The first repository (the idea submissions) is centralized. The second data set (centralized research and innovation minutes/notes) will be gathered from throughout the corporation and contain 6 months worth of global data.
4. Model Planning – Analytic Technique
Model Planning represents the conversion of the business problem into a data definition and a potential analytic approach. In other words the rubber is beginning to hit the road in terms of creating algorithms. A model contains the initial ideas on how to frame the business problem as an analytic challenge that can be solved quantitatively. There is a strong link between the hypotheses and the analytic techniques that will eventually be chosen. Described below are a few algorithms and approaches that make sense given the hypotheses. They do not represent a complete list but give the reader a sense for this activity within the analytic plan.
Keep in mind that model selection is an “art form”. Some people are better at it than others. It requires iteration and overlap with phase 2 (Data Prep). Multiple types of models are applicable to the same business problem. Selection of methods can vary depending on the experience of the Data Scientist’s comfort zone. In other cases model selection is more strongly dictated by the problem set.
- Use Map/Reduce for extracting knowledge from unstructured documents. At the highest level, Map/Reduce imposes a structure on unstructured information by transforming the content into a series of key/value pairs. Map/Reduce can also be used to establish relationships between innovators/researchers discussing the knowledge.
- Natural language processing (NLP) can extract “features” from documents, such as strategic research themes, and can store them into vectors.
- After vectorization, several other techniques would be appropriate:
- Clustering (e.g. k-means clustering) can find “clouds” within the data (e.g. create ‘k’ types of themes from a set of documents).
- Classification can be used to place documents into different categories (e.g. university visits, idea submission, internal design meeting).
- Regression analysis can focus on the relationship between an outcome and its input variables. What happens when an independent variable changes? It can help in predicting outcomes. This could suggest where to apply resources for a given set of ideas.
- Graph theory (e.g. Social Network Analysis) will be an important way to establish relationships between employees who are submitting ideas and/or collaborating on research.
At this point I have generated some hypotheses, described potential data sets, and chosen some potential models for proving or dis-proving the hypotheses. During this process I have been sharing my thoughts in bits and pieces with my peers, and I feel confident that I have enough data to draft a high-level analytic plan and submit it for formal review. I’ve attached a template slide below.
The last two rows in the Analytic Plan overview (Results & Key Findings, Business Impact) are a reminder to me that I am working toward Step 5 of the Analytic Lifecycle: Communicate the Results. As the business user I participate most heavily in the beginning and the end of the Lifecycle.

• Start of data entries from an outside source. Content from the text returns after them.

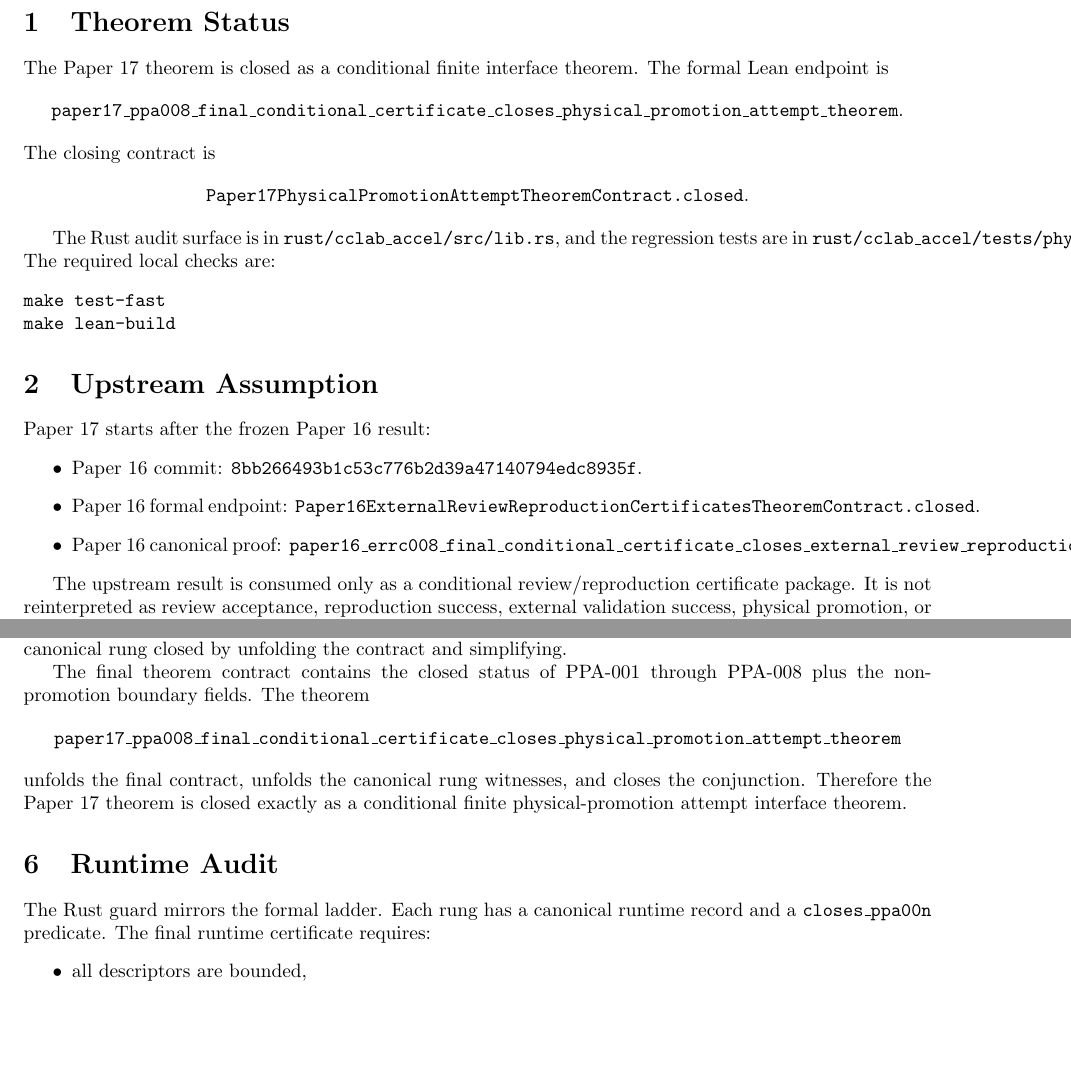
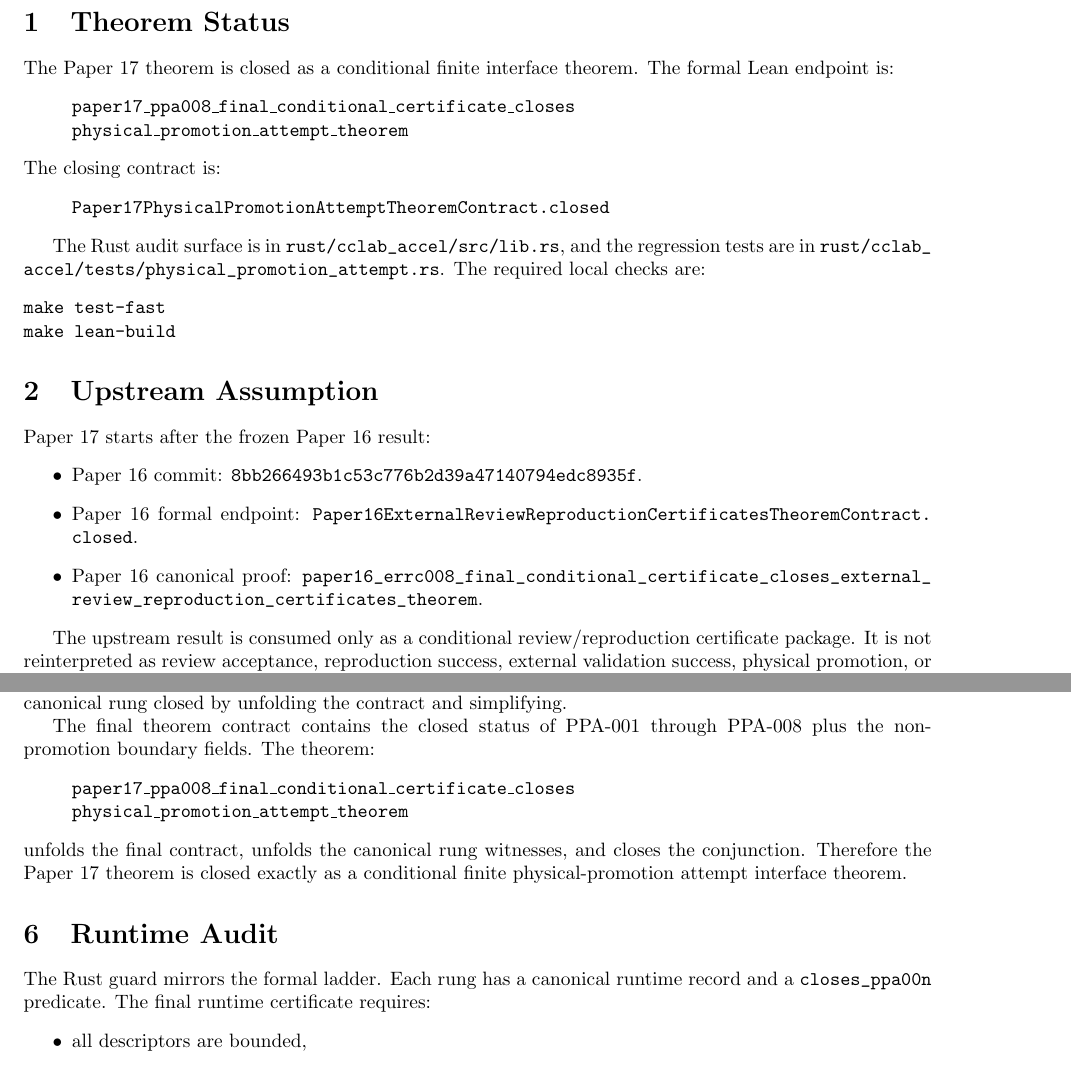
Before and after one commit to Unified-Field-Theory-Research/physical-promotion-attempt-from-finite-capacity-causal-networks, a LaTeX paper (GPD/publication/physical-promotion-attempt-theorem/manuscript/physical_promotion_attempt_theorem.tex): two parts of pages 1 and 3 of 4 before the commit and two parts of pages 1 and 3 of 5 after it, joined at a grey line, cut so that both start at the same text, the shorter picture padded with empty space. Compiled offline with pdfLaTeX.

Commit message:
paper: add generated paper 17 pdf

```diff
--- a/GPD/publication/physical-promotion-attempt-theorem/manuscript/physical_promotion_attempt_theorem.tex
+++ b/GPD/publication/physical-promotion-attempt-theorem/manuscript/physical_promotion_attempt_theorem.tex
@@ -1,6 +1,8 @@
 \documentclass{article}
 \usepackage[margin=1in]{geometry}
+\usepackage{url}
 \usepackage{hyperref}
+\urlstyle{tt}
 
 \title{Physical Promotion Attempt From Finite-Capacity Causal Networks}
 \author{Abraham Greenman}
@@ -26,18 +28,19 @@ falsification success, physical nature realization, or a unified field theory.
 \section{Theorem Status}
 
 The Paper 17 theorem is closed as a conditional finite interface theorem. The
-formal Lean endpoint is
-\[
-\texttt{paper17\_ppa008\_final\_conditional\_certificate\_closes\_physical\_promotion\_attempt\_theorem}.
-\]
-The closing contract is
-\[
-\texttt{Paper17PhysicalPromotionAttemptTheoremContract.closed}.
-\]
+formal Lean endpoint is:
+\begin{quote}
+\texttt{paper17\_ppa008\_final\_conditional\_certificate\_closes}\\
+\texttt{physical\_promotion\_attempt\_theorem}
+\end{quote}
+The closing contract is:
+\begin{quote}
+\path{Paper17PhysicalPromotionAttemptTheoremContract.closed}
+\end{quote}
 
-The Rust audit surface is in \texttt{rust/cclab\_accel/src/lib.rs}, and the
+The Rust audit surface is in \path{rust/cclab_accel/src/lib.rs}, and the
 regression tests are in
-\texttt{rust/cclab\_accel/tests/physical\_promotion\_attempt.rs}. The
+\path{rust/cclab_accel/tests/physical_promotion_attempt.rs}. The
 required local checks are:
 \begin{verbatim}
 make test-fast
@@ -49,11 +52,11 @@ make lean-build
 Paper 17 starts after the frozen Paper 16 result:
 \begin{itemize}
 \item Paper 16 commit:
-\texttt{8bb266493b1c53c776b2d39a47140794edc8935f}.
+\path{8bb266493b1c53c776b2d39a47140794edc8935f}.
 \item Paper 16 formal endpoint:
-\texttt{Paper16ExternalReviewReproductionCertificatesTheoremContract.closed}.
+\path{Paper16ExternalReviewReproductionCertificatesTheoremContract.closed}.
 \item Paper 16 canonical proof:
-\texttt{paper16\_errc008\_final\_conditional\_certificate\_closes\_external\_review\_reproduction\_certificates\_theorem}.
+\path{paper16_errc008_final_conditional_certificate_closes_external_review_reproduction_certificates_theorem}.
 \end{itemize}
 
 The upstream result is consumed only as a conditional review/reproduction
@@ -163,10 +166,11 @@ corresponding boundedness, compatibility, audit, or no-claim witness. Lean then
 proves each canonical rung closed by unfolding the contract and simplifying.
 
 The final theorem contract contains the closed status of PPA-001 through
-PPA-008 plus the non-promotion boundary fields. The theorem
-\[
-\texttt{paper17\_ppa008\_final\_conditional\_certificate\_closes\_physical\_promotion\_attempt\_theorem}
-\]
+PPA-008 plus the non-promotion boundary fields. The theorem:
+\begin{quote}
+\texttt{paper17\_ppa008\_final\_conditional\_certificate\_closes}\\
+\texttt{physical\_promotion\_attempt\_theorem}
+\end{quote}
 unfolds the final contract, unfolds the canonical rung witnesses, and closes
 the conjunction. Therefore the Paper 17 theorem is closed exactly as a
 conditional finite physical-promotion attempt interface theorem.
```
Also changed, not shown: GPD/publication/physical-promotion-attempt-theorem/manuscript/physical_promotion_attempt_theorem.pdf (added), GPD/publication/physical-promotion-attempt-theorem/manuscript/physical_promotion_attempt_theorem.tex (12 more changed lines), 2 other files.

I’ve spent a lot of time on this first step. Any analytic project lead should do the same. With the Analytic Plan as the foundation, it’s time to move on to Step 2: Data Prep.
image credit: stevetodd.com
Steve Todd is Director at EMC Innovation Network, and a high-tech inventor and book author “Innovate With Global Influence“. An EMC Intrapreneur with over 180 patent applications and billions in product revenue, he writes about innovation on his personal blog, the Information Playground. Twitter: @SteveTodd